── Source data

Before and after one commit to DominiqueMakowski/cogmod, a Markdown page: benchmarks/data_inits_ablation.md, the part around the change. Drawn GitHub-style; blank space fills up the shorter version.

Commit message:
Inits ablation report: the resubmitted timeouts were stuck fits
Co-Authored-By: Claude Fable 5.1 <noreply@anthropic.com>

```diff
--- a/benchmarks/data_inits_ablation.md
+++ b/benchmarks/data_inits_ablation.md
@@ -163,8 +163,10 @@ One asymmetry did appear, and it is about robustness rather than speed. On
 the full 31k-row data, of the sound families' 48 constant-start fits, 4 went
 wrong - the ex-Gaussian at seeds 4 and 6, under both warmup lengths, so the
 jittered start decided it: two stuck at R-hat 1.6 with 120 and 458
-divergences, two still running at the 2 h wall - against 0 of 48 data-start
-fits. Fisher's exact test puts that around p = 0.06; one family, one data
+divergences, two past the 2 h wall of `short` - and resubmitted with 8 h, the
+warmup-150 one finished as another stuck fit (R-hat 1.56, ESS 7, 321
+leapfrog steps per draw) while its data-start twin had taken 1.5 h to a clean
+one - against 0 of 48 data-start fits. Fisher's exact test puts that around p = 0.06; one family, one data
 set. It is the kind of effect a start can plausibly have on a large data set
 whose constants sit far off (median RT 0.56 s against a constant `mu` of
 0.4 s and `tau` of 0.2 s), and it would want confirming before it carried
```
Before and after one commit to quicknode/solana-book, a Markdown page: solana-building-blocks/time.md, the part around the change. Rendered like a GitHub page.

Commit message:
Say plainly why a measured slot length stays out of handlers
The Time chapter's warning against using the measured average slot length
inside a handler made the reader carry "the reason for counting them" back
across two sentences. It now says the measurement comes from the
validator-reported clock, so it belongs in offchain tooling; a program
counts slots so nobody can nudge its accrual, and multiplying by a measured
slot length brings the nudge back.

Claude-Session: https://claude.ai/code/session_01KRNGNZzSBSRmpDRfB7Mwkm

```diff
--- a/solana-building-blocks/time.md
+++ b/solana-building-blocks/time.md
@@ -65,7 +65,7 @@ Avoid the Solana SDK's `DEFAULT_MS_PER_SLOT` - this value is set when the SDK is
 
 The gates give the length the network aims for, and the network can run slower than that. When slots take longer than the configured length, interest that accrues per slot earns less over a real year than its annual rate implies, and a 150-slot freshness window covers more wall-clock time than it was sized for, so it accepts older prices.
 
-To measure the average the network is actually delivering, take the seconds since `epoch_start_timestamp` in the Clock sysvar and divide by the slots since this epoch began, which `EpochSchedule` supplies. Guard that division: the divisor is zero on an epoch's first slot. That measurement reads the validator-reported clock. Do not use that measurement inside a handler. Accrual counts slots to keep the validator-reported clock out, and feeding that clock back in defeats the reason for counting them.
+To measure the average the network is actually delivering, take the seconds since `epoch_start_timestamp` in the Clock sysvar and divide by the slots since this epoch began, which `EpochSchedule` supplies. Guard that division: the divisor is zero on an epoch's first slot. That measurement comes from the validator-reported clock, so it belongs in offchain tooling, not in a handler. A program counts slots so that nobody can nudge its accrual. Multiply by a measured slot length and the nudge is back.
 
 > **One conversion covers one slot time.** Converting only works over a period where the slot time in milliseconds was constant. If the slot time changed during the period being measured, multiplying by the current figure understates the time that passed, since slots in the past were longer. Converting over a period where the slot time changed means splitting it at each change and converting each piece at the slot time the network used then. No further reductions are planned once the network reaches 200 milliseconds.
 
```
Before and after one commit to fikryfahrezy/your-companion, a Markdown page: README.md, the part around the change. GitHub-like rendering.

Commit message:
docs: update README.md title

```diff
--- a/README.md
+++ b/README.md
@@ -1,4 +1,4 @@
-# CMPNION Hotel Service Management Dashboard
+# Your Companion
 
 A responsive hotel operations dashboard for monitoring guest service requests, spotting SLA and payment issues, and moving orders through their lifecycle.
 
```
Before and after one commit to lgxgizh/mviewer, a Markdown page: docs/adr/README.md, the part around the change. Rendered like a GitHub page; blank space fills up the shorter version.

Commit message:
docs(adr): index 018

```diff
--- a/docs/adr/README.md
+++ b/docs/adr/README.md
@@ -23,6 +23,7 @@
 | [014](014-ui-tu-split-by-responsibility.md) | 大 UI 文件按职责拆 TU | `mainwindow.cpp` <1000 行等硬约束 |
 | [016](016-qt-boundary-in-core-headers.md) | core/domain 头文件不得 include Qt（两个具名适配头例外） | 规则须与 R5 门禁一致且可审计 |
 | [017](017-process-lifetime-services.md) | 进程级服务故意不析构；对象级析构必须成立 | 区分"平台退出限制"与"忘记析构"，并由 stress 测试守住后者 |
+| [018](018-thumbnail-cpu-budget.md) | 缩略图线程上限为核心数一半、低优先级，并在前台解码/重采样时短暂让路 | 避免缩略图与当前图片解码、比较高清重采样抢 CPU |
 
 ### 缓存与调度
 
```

────
── Source data

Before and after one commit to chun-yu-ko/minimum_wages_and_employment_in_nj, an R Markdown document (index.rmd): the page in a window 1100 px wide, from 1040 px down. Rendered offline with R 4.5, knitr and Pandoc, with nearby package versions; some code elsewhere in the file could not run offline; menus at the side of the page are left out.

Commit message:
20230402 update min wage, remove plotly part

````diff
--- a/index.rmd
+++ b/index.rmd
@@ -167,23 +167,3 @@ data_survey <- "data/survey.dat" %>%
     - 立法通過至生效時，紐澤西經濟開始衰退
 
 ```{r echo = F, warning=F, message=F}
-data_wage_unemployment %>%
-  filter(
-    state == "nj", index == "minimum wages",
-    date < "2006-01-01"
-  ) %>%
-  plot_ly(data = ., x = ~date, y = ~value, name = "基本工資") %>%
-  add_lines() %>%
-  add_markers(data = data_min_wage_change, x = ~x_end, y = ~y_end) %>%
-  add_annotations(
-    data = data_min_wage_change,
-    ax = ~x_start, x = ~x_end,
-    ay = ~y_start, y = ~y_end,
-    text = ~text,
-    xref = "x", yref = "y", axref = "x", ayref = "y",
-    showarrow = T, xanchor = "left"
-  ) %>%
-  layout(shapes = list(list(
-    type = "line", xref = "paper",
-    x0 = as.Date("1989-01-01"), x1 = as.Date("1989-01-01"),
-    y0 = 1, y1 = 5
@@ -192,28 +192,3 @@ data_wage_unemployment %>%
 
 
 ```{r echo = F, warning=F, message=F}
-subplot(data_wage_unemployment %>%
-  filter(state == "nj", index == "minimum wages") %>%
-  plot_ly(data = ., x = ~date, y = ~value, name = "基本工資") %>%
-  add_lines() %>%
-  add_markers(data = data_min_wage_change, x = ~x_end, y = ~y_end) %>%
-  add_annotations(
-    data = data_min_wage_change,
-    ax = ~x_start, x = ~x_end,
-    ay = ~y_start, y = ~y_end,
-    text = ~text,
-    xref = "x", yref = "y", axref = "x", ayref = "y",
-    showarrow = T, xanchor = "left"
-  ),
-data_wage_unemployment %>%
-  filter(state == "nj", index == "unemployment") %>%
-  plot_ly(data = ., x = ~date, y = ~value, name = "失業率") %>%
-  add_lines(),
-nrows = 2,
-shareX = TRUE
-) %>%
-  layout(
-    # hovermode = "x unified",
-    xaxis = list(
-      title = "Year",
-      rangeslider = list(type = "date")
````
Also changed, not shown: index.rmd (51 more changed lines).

────

How to complete this task —
Scan the listing for the word "test". Copy every line in which it appears.

Answer area —
-fits. Fisher's exact test puts that around p = 0.06; one family, one data
+one - against 0 of 48 data-start fits. Fisher's exact test puts that around p = 0.06; one family, one data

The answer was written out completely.